**Work request**. Gather the lines from the material that contain "scratch".

**Records**.
****

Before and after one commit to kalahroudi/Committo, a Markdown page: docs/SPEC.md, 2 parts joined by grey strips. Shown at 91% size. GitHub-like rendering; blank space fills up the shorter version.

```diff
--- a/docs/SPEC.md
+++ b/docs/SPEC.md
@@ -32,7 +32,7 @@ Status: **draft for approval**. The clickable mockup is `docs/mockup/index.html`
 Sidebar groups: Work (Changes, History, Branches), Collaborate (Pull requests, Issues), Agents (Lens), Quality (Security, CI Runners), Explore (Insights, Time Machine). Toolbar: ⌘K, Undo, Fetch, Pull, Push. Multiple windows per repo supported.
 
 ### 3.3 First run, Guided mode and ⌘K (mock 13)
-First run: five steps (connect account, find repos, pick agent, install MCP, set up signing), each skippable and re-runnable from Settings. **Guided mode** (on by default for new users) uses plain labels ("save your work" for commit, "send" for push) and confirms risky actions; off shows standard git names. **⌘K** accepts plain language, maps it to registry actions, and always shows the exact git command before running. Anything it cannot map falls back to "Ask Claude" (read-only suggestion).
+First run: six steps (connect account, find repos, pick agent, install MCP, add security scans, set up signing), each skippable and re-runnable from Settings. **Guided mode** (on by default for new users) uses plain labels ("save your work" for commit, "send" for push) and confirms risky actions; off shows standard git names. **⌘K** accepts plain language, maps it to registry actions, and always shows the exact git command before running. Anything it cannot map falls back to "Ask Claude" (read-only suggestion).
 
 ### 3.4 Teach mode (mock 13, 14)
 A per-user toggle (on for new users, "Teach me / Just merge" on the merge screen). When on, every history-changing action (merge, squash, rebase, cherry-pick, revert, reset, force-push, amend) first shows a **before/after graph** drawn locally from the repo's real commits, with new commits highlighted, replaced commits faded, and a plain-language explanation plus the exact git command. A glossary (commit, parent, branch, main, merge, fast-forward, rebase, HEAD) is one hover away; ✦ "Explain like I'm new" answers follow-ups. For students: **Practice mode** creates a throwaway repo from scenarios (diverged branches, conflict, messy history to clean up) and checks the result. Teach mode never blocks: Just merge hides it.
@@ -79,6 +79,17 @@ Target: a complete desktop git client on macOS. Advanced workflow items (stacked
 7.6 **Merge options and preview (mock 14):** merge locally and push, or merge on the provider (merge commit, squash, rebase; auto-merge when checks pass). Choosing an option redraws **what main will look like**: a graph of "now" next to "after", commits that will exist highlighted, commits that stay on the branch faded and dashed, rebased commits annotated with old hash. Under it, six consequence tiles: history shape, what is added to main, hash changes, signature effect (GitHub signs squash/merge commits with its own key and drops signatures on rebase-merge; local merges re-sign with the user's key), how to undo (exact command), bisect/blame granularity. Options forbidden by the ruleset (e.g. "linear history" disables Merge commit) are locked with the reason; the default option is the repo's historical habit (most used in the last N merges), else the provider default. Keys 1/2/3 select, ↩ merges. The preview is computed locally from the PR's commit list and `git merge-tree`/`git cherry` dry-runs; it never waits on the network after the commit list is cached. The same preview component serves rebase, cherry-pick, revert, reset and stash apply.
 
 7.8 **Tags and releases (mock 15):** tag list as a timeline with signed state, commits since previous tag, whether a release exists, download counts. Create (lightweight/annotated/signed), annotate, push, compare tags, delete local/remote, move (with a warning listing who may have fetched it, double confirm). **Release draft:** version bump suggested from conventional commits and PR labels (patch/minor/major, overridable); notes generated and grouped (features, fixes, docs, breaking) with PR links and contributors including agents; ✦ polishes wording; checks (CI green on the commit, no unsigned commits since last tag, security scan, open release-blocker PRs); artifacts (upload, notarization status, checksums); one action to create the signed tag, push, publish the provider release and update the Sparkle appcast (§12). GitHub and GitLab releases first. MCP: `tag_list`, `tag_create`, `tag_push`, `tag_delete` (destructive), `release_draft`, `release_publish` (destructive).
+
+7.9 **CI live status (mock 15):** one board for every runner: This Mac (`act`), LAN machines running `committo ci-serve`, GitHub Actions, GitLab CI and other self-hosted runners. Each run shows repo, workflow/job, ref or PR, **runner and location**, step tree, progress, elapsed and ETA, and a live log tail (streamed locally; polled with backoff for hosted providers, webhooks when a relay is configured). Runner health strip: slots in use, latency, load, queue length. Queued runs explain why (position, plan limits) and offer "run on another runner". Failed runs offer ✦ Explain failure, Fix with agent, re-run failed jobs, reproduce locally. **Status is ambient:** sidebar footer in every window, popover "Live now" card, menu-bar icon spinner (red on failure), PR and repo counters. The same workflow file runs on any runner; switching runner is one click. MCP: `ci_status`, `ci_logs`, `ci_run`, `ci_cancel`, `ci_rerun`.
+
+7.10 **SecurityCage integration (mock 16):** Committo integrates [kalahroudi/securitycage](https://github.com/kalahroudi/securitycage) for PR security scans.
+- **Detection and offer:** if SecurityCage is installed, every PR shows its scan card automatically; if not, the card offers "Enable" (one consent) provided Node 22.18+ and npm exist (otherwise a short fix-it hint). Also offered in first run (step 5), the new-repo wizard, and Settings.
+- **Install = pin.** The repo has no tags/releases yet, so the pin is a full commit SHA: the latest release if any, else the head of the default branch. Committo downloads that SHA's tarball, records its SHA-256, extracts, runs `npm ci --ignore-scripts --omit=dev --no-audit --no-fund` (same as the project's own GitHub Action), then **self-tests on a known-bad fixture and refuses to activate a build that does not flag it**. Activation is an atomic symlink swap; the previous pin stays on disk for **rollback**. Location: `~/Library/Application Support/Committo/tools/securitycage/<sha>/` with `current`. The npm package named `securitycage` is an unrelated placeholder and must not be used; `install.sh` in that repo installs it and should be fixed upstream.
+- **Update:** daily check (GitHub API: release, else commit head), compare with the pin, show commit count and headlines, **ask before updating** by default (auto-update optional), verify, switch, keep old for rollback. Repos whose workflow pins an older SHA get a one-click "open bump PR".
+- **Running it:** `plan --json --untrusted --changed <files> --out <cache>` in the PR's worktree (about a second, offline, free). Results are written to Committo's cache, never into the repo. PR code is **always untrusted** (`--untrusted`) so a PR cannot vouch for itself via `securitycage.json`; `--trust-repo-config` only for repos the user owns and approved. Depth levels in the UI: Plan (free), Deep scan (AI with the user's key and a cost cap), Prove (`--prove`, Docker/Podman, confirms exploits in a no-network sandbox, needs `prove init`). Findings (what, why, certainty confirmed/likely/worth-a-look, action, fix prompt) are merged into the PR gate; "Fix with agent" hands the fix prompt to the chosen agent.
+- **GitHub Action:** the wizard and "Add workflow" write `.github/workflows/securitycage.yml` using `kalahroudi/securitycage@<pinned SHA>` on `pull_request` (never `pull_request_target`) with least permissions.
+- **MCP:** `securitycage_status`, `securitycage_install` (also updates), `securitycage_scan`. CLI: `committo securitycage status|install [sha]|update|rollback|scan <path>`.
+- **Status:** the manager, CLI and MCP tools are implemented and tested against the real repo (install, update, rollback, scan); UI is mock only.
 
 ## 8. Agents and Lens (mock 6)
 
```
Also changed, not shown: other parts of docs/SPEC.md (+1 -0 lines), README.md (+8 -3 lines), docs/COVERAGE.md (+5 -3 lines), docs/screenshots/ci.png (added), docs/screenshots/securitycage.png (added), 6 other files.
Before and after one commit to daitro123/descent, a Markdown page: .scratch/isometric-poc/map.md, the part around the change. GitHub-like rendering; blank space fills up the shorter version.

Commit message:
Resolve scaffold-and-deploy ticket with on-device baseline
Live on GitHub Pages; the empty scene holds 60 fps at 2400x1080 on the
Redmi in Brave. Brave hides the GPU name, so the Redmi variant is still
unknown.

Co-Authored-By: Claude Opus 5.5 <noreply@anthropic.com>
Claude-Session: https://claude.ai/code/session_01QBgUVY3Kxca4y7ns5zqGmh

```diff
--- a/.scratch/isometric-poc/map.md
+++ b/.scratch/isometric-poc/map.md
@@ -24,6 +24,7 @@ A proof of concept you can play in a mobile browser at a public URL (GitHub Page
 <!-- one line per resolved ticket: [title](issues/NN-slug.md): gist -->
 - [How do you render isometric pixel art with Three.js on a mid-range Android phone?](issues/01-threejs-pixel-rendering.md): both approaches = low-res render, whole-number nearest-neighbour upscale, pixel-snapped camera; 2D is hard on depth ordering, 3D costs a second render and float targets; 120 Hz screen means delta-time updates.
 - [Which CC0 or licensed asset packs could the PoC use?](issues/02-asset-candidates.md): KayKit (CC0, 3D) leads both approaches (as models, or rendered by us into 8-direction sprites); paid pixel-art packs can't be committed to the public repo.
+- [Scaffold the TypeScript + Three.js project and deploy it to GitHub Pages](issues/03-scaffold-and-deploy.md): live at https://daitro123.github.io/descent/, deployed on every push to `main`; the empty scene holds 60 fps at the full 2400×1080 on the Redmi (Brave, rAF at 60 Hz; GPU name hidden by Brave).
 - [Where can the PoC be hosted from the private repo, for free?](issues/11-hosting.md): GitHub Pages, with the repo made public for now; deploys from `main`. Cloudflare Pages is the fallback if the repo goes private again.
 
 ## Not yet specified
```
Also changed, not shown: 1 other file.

****

**Answer area**.
Before and after one commit to daitro123/descent, a Markdown page: .scratch/isometric-poc/map.md, the part around the change. GitHub-like rendering; blank space fills up the shorter version.
--- a/.scratch/isometric-poc/map.md
+++ b/.scratch/isometric-poc/map.md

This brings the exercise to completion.